Prompt >> Among the records below, find each line bearing the word "color" and copy it.

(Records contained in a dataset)
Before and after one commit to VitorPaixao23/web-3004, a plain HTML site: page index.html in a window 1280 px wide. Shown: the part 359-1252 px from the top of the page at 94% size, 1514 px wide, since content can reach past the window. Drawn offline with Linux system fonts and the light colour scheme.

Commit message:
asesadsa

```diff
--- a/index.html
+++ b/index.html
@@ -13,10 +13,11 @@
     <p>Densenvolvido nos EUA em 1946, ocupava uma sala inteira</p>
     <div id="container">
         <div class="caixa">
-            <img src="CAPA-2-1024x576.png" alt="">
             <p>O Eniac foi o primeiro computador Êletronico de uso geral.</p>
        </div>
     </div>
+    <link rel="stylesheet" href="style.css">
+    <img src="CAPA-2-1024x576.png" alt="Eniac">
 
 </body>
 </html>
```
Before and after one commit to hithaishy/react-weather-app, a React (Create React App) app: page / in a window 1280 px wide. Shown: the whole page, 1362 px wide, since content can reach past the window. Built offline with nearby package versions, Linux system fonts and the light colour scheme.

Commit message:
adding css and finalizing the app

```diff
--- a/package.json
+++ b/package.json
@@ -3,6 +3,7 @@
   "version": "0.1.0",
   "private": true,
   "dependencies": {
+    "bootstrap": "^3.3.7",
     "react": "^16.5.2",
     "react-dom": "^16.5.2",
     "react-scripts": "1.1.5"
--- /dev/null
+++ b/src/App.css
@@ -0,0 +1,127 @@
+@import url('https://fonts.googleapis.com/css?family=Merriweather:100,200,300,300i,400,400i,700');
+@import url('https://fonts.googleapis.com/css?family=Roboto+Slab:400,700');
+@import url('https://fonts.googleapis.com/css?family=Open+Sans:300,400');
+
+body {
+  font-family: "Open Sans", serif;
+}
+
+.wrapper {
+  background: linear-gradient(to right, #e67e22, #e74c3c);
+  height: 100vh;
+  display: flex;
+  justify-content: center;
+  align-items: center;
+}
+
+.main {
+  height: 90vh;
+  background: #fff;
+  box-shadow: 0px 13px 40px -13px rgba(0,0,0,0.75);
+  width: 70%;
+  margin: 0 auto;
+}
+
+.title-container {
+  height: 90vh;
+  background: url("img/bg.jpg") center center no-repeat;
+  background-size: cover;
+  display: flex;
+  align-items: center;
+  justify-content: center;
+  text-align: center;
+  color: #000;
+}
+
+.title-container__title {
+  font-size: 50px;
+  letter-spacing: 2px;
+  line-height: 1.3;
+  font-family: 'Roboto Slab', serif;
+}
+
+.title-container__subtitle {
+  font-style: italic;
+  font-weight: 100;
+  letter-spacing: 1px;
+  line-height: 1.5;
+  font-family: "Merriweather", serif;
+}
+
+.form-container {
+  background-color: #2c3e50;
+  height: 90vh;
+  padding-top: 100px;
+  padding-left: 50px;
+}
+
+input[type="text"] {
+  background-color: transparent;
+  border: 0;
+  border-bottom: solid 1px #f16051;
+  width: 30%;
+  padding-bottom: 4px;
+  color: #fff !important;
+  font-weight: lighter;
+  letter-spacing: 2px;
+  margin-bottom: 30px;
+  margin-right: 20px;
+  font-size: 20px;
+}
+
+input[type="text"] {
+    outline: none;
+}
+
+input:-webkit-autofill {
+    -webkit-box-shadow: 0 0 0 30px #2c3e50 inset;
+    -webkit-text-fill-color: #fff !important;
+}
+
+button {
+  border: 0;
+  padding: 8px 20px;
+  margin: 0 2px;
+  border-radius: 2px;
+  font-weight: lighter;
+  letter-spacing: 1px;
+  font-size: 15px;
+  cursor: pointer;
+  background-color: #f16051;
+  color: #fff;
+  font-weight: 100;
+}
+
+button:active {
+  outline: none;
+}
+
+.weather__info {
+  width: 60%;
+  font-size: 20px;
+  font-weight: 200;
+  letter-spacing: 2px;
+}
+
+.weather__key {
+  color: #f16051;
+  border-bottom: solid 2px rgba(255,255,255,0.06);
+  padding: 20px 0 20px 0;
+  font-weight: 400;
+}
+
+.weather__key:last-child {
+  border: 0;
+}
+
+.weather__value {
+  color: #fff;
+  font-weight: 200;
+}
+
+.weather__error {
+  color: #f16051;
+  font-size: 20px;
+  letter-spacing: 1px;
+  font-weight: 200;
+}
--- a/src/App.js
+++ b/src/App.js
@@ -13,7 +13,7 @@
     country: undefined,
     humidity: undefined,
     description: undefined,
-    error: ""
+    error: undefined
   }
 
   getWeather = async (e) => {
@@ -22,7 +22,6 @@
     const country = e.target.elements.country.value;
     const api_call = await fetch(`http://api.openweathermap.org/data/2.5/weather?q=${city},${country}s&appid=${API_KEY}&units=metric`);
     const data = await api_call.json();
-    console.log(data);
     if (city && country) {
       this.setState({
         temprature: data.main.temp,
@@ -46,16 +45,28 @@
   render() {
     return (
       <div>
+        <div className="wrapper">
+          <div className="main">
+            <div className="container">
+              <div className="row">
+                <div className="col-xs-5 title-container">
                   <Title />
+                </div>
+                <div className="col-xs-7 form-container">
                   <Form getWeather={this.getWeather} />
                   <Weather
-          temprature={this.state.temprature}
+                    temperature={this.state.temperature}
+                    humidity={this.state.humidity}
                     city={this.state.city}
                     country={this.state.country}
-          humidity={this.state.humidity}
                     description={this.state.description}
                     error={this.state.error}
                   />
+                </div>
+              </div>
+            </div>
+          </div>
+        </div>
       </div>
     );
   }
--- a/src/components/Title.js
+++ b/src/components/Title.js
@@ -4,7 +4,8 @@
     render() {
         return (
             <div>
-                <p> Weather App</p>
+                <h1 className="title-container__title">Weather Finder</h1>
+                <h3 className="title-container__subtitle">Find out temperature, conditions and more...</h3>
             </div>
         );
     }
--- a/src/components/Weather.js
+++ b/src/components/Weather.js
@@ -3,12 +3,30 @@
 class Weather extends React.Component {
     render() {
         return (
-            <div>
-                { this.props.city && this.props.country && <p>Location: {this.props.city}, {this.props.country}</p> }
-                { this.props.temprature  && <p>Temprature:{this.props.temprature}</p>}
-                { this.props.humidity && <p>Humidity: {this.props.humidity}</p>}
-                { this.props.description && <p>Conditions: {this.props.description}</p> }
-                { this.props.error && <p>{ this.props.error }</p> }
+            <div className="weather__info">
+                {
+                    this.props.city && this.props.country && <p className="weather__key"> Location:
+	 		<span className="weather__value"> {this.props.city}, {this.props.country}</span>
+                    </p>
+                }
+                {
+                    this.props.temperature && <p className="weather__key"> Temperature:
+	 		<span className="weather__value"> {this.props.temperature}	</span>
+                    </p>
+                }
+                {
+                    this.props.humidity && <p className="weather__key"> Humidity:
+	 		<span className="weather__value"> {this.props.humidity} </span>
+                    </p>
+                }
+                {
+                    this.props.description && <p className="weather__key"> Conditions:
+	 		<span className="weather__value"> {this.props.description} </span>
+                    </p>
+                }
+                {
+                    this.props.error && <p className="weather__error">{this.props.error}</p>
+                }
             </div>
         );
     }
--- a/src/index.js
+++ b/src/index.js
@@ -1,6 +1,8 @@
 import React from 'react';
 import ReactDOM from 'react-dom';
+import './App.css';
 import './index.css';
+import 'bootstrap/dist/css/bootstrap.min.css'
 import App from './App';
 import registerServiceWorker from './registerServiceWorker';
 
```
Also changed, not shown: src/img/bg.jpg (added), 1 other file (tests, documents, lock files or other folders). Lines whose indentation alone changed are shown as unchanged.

Exercise answer >>
+  color: #000;
+  background-color: #2c3e50;
+  background-color: transparent;
+  color: #fff !important;
+    -webkit-text-fill-color: #fff !important;
+  background-color: #f16051;
+  color: #fff;
+  color: #f16051;
+  color: #fff;
+  color: #f16051;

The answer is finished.